Lilura shivered. “Where are the others?”
“In the holding cells. The previous Chief Magistrate should be now in the custody of my men. I have no reason to believe Kemen involved. I believe his father is, without Kemen’s knowledge. He is being held only until his father can be captured so he cannot warn him. Haritz I believe guilty of negligence and ignorance but not conspiracy. Others I believe accepted bribes and exchanged favours without asking questions they should have asked. We believe only two other magistrates were actively a part of the crimes within Galimont. All evidence is yours. It is currently in my desk.”
Lilura looked at him quietly for a moment, and Tyrel wondered what she was thinking.
Then she sighed. “This is a mixed gift you’ve dropped in my lap, Tyrel.”
“I know, Your Honour. I am sorry.”
“I want that evidence as quickly as possible.”
“You will have it. You might be safer at home, Your Honour. There is nothing to be done until we finish the arrests. We can find you if we need you.”
“You say you’ll follow my orders, but you’re the one who holds all the power in Galimont right now. And I know when I’ve been dismissed.”
“I do not want power, Your Honour. I want you safe so I can give it to you.”
“You know, I think I actually believe you.”
“You should, Your Honour,” Mirren said.
“Berezi, perhaps it would be best for you to collect your family and stay at my house while things are in turmoil.”

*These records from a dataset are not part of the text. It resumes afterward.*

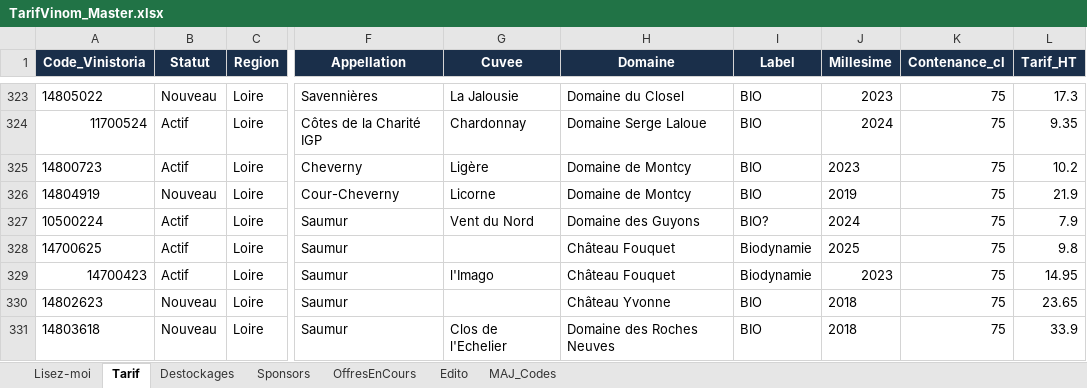
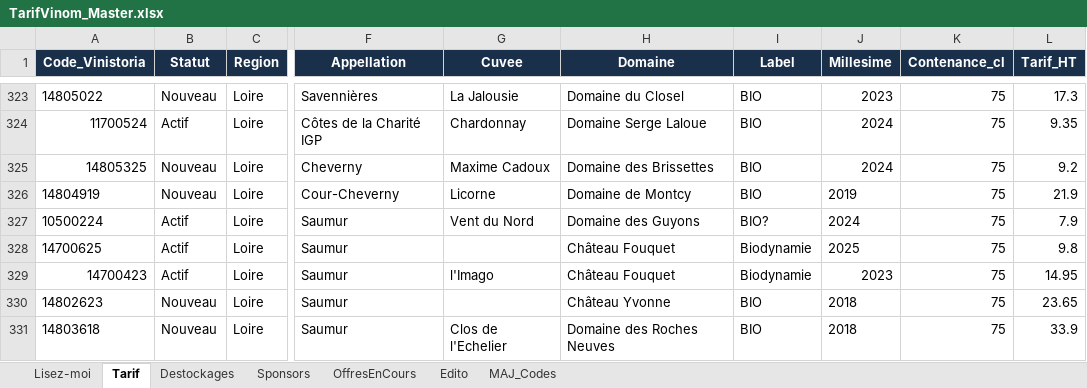
Before and after one commit to NoBullshitDrinks/vinom-tarif, an Excel workbook: data/TarifVinom_Master.xlsx, sheet Tarif, drawn as a sheet; only a part is shown, gaps mark what is left out; values as stored, in another font and other column widths than the file's, no borders; the diff names each change by its address in the sheet, - before the commit and + after, or states it on an @@ line.

Commit message:
MAJ tarif via Power Automate

```diff
--- a/data/TarifVinom_Master.xlsx (sheet Tarif)
+++ b/data/TarifVinom_Master.xlsx (sheet Tarif)
-A325 (Code_Vinistoria): 14800723
+A325 (Code_Vinistoria): 14805325
-B325 (Statut): Actif
+B325 (Statut): Nouveau
-G325 (Cuvee): Ligère
+G325 (Cuvee): Maxime Cadoux
-H325 (Domaine): Domaine de Montcy
+H325 (Domaine): Domaine des Brissettes
-J325 (Millesime): 2023
+J325 (Millesime): 2024
-L325 (Tarif_HT): 10.2
+L325 (Tarif_HT): 9.2
```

“See Her Honour home safely,” Tyrel told Mirren. “Then come back here. You may identify some we hold.” The dogs would have torn him apart in either form before he could get close enough to the gazebo to see those within it; Kieran had needed to keep his attention largely on the unsettled pack to keep them somewhat cowed and avoid another dominance fight, with no time to spare for close observation of the humans involved. Kaveri would have been sure to make note of them, but she wasn’t yet available. He hoped Mirren would recognize the others present if she saw them.
Mirren nodded. “I will.”
There was still much to do, and despite the early creeping hints of moondark fatigue there was going to be little time for rest. He’d have liked to have Madoc’s familiar presence at his side… but while Mirren was less able to anticipate him than his brother, he had no doubt he could count on her strength and her good sense. And with Galimont turned upside-down, he was probably going to need as much of that as possible in the immediate future.